Behavioral science faces the challenge of promoting condom use through intervention programs.
As these programs are evaluated, multiple issues should be considered in relation to measuring participant use of condoms for the purposes of preventing HIV infection.
Lack of attention to these issues is likely to create a large number of Type I and Type Il errors.
Ten common sources of error are described and corresponding recommendations for eliminating these errors are offered.
A review of published studies shows that there is little consistency relevant to controlling for these sources of error.
Incorporation of standardized methodology will allow for more accurate program evaluation and benefit researchers by facilitating comparisons across studies.
Mots-clés Pascal : SIDA, Virose, Infection, Homme, Prévention, Transmission homme homme, Condom, Programme sanitaire, Education santé, Comportement sexuel, Immunopathologie, Immunodéficit
Mots-clés Pascal anglais : AIDS, Viral disease, Infection, Human, Prevention, Transmission from man to man, Condom, Sanitary program, Health education, Sexual behavior, Immunopathology, Immune deficiency
Notice produite par :
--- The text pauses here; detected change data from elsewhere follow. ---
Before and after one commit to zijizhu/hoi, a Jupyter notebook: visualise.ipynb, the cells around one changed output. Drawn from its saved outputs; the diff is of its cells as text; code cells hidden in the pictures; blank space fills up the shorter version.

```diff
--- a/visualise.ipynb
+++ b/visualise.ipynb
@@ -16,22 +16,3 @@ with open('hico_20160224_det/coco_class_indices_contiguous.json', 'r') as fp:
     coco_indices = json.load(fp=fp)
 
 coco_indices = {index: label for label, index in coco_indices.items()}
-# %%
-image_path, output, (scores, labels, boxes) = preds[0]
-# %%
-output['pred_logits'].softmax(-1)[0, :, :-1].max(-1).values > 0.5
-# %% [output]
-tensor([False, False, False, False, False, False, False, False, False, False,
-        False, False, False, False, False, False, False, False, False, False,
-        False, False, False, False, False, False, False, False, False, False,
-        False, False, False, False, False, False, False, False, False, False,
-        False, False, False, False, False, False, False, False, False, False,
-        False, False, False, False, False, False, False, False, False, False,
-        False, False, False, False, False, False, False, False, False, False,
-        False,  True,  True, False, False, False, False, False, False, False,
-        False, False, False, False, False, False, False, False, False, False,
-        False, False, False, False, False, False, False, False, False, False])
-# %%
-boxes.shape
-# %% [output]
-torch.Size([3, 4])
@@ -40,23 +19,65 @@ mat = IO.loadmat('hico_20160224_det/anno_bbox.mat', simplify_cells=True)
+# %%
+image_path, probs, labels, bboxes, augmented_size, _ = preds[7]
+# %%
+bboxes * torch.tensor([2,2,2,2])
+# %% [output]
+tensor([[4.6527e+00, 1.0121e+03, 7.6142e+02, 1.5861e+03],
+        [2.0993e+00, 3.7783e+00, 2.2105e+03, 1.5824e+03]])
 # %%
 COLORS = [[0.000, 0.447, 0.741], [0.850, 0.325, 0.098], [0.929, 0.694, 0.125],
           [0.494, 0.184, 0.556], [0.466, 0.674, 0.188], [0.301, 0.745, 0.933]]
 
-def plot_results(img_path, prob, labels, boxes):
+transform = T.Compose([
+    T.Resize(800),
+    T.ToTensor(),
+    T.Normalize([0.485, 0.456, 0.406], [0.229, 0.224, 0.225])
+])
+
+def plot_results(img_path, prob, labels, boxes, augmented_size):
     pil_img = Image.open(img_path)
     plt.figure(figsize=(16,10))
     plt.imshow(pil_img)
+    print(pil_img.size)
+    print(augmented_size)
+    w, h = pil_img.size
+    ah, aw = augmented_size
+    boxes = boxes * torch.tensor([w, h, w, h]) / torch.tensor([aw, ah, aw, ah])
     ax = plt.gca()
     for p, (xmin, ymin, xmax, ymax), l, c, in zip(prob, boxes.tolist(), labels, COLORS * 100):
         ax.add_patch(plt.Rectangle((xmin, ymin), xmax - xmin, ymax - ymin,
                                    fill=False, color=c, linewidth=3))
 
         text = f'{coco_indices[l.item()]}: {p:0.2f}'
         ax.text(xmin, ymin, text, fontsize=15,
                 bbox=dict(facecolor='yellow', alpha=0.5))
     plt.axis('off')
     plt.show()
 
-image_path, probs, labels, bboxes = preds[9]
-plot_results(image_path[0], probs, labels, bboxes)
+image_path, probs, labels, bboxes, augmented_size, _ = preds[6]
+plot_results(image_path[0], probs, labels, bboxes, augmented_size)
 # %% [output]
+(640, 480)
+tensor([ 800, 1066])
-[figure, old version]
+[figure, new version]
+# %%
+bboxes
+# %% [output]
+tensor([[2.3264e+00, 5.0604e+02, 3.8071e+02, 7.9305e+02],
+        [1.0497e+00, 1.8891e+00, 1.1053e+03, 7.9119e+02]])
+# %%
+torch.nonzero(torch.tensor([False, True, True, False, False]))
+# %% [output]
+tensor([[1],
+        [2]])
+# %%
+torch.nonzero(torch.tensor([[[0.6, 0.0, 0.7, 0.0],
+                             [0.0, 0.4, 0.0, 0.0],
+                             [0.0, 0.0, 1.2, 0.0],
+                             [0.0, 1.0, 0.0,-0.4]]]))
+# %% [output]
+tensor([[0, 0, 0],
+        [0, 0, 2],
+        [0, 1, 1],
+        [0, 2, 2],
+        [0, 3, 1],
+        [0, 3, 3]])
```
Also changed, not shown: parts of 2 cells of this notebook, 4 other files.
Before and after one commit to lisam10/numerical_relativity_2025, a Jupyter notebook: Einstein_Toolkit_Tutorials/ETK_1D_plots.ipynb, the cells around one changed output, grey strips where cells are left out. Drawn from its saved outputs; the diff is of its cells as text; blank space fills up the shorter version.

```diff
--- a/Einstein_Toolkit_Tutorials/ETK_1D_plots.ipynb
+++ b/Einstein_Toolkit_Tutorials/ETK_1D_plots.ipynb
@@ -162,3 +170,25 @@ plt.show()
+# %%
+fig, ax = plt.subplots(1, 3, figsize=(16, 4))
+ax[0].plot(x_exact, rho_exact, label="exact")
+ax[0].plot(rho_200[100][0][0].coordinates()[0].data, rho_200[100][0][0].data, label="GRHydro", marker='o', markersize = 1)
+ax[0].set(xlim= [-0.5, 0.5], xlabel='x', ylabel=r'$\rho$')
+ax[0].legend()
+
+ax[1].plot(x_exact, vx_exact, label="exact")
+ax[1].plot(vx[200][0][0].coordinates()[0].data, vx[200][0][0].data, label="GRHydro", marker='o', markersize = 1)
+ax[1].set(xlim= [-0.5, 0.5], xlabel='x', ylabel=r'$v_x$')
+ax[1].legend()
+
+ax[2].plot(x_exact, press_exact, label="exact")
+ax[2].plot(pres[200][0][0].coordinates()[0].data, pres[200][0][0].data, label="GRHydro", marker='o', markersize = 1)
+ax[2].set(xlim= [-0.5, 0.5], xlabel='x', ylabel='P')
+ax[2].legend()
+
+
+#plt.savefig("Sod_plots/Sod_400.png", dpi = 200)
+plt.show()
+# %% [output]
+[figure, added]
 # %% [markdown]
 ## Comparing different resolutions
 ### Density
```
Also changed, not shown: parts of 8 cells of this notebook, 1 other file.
Inist-CNRS - Institut de l'Information Scientifique et Technique
Cote : 99-0093245
Code Inist : 002B05C02D. Création : 31/05/1999.